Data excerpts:
"""
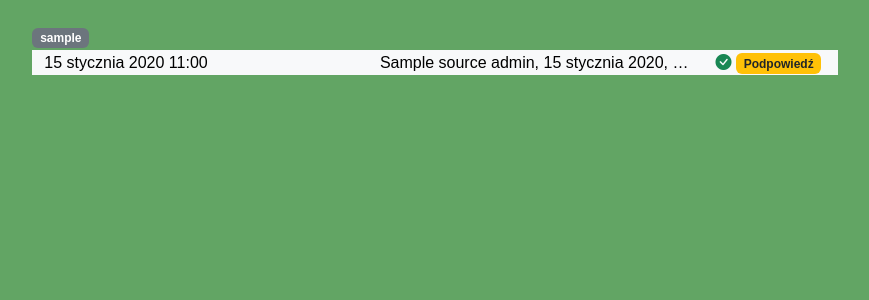
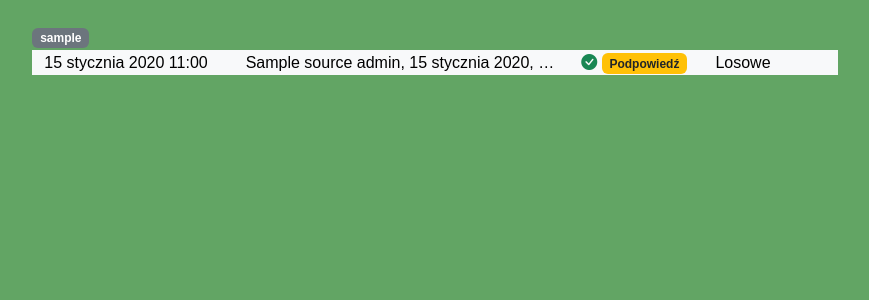
Before and after one commit to RomanAdamczyk/korepetycje-django-zwyk-e, a Django app: page /matematyka/admin/users/1/tasks/ in a window 1280 px wide. Shown: the part 102-402 px from the top of the page, without its empty margins (205-1074 px from the left). Run offline with Django 5.2, Linux system fonts and the light colour scheme; a user stored in the database is signed in; tables that the repository leaves empty hold one stand-in row (values such as "Sample post"); some libraries are stand-ins or nearby versions.

Commit message:
Add display of variable type (random/original) in user activity view

```diff
--- a/matematyka/templates/matematyka/user_tasks_for_admin.html
+++ b/matematyka/templates/matematyka/user_tasks_for_admin.html
@@ -6,14 +6,15 @@
     <div class="container custom-grid text-black">
         {% for ua in user_answers %}
         <div class="row">
-            <div class="col-lg-5">
+            <div class="col-lg-3">
                 <div class="list-group-item list-group-item-action short-content text-black">
                     {{ ua.answer_date }}
                 </div>
             </div>
             <div class="col-lg-5">
                 <div class="list-group-item list-group-item-action short-content text-black">
-                    {{ ua.issue.task.source }} {{ ua.issue.task.task_level.exam_level }}, {{ ua.issue.task.exam_date }}, zad {{ ua.issue.task.sub_number }}
+                    {{ ua.issue.task.source }} {{ ua.issue.task.task_level.exam_level }}, {{ ua.issue.task.exam_date }},
+                    zad {{ ua.issue.task.sub_number }}
                 </div>
             </div>
             <div class="col-lg-2">
@@ -28,6 +29,15 @@
                     {% endif %}
                 </div>
             </div>
+            <div class="col-lg-2">
+                <div class="list-group-item list-group-item-action short-content text-black">
+                    {% if ua.issue.variable_is_random %}
+                    Losowe
+                    {% else %}
+                    Oryginalne
+                    {% endif %}
+                </div>
+            </div>
         </div>
         {% endfor %}
     </div>
```
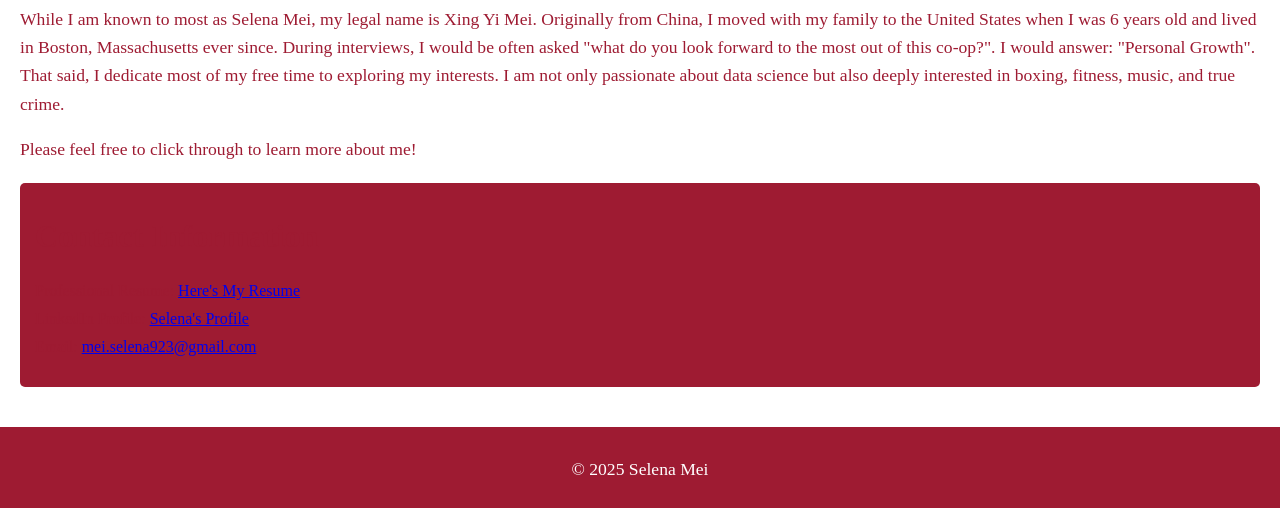
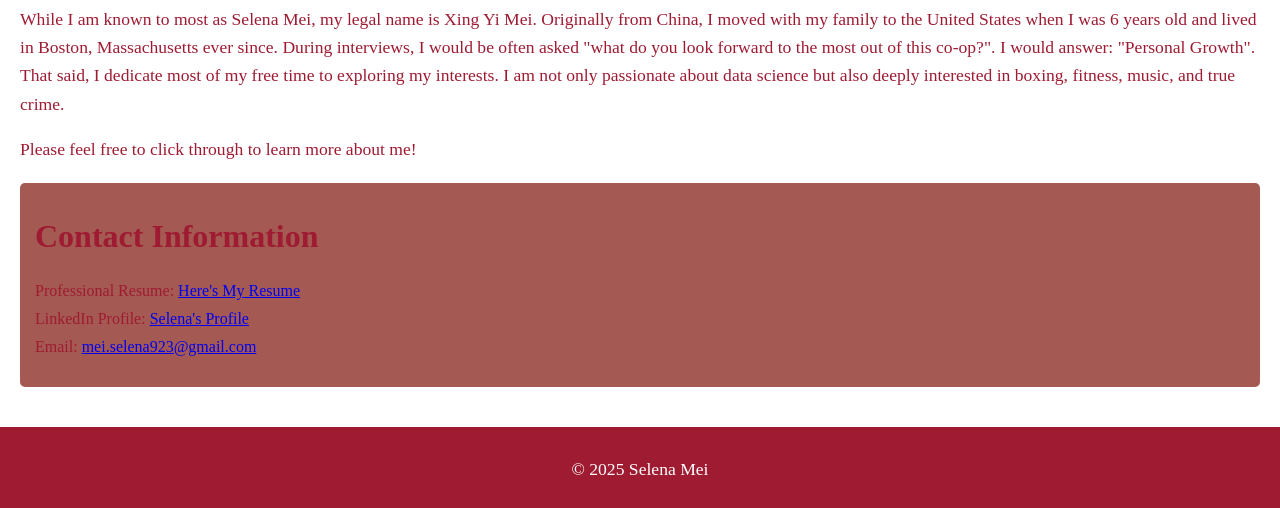
Before and after one commit to selena-mei/selena-mei.github.io, a plain HTML site: page index.html in a window 1280 px wide. Shown: the part 594-1102 px from the top of the page. Drawn offline with Linux system fonts and the light colour scheme.

Commit message:
Update style.css

```diff
--- a/style.css
+++ b/style.css
@@ -66,7 +66,7 @@ img {
 }
 
 #contact {
-    background-color: #9e1b32;
+    background-color: #A45A52;
     padding: 15px;
     border-radius: 5px;
     margin-top: 20px;
```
"""
PROBLEM TO WORK ON: Gather all lines from the records above in which "offline" appears.

SOLUTION FOR THIS PROBLEM:
Before and after one commit to RomanAdamczyk/korepetycje-django-zwyk-e, a Django app: page /matematyka/admin/users/1/tasks/ in a window 1280 px wide. Shown: the part 102-402 px from the top of the page, without its empty margins (205-1074 px from the left). Run offline with Django 5.2, Linux system fonts and the light colour scheme; a user stored in the database is signed in; tables that the repository leaves empty hold one stand-in row (values such as "Sample post"); some libraries are stand-ins or nearby versions.
Before and after one commit to selena-mei/selena-mei.github.io, a plain HTML site: page index.html in a window 1280 px wide. Shown: the part 594-1102 px from the top of the page. Drawn offline with Linux system fonts and the light colour scheme.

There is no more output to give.